Organic Honey- For centuries honey has been used as an effective remedy for wounds, burns, and ulcers. In recent years there has been renewed interest in the medicinal properties of honey. Claire would have known this!
Organic Spearmint: Some people used spearmint to help alleviate symptoms of nausea, indigestion, gas, headache, toothache, cramps, and sore throat. It is also applied topically, to the skin, to help reduce swelling due to nerve or muscle pain.
Vinegar: Has been used in folk remedies to treat inflammation, sunburns, and sprains. Both white or apple cider vinegar historically have said to help reduce inflammation and swelling. Historically, they say- vinegars work three times as fast as ice does when treating some injuries. An old wives tale talks about diluting the vinegar with water or wine and applying it to the skin for pain and swelling and it will help speed up the healing process. We haven't really tried just plain vinegar but, if you try it let us know. In any case- Claire would have used this to help ease the pains.
Rye Meal: Historically the seed was made into a poultice and applied to tumors.
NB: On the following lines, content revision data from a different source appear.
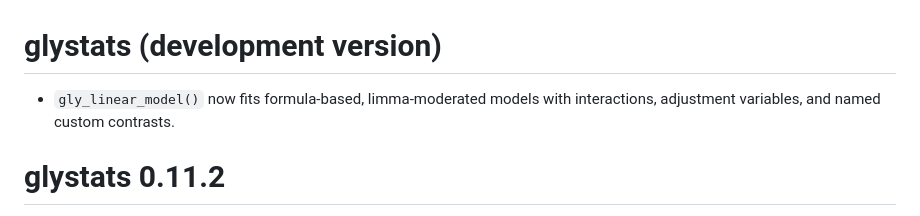
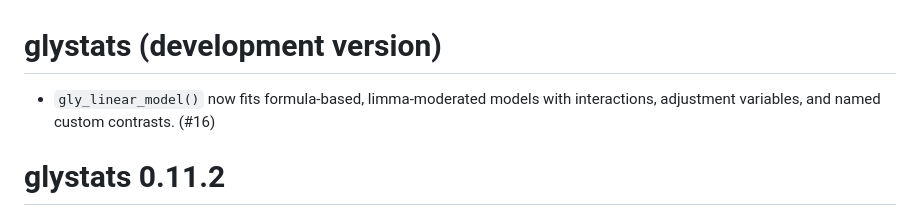
Before and after one commit to glycoverse/glystats, a Markdown page: NEWS.md, the part around the change. Drawn GitHub-style.

Commit message:
chore: add PR number to NEWS

```diff
--- a/NEWS.md
+++ b/NEWS.md
@@ -1,6 +1,6 @@
 # glystats (development version)
 
-* `gly_linear_model()` now fits formula-based, limma-moderated models with interactions, adjustment variables, and named custom contrasts.
+* `gly_linear_model()` now fits formula-based, limma-moderated models with interactions, adjustment variables, and named custom contrasts. (#16)
 
 # glystats 0.11.2
 
```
As always test a patch first, even though most of our ingredients at LBCC Historical Apothecary are always organic, some can still be allergic.
About the original source and our research:
I love searching for rare recipes. So many of them have been lost throughout the centuries. I am so happy to be able to have the opportunity to reproduce this one. It's important historically because not only is it a very very old recipe from the early 18th century in Scotland- but it is one of the examples of how families kept their own recipes and passed them from generation to generation to be recopied and added to ( usually by the women in the family). Books like this are RARE and usually in private collections. Trying to read them is another puzzle because they are all written in code. The plants usually have common "slang" names which were popular during a specific time, town, or region maybe even nicknames specific to that family. So when I obtained this recipe. It wasn't an easy read.. It was written in code and I had to do a lot of research to figure out what plants they were referring to. Also this recipe did not have exact measurements ( as was very common). So the first recipe "Hastings Ointment" took me a year to translate, but now that I understand the writings, I can get through these recipes a lot quicker.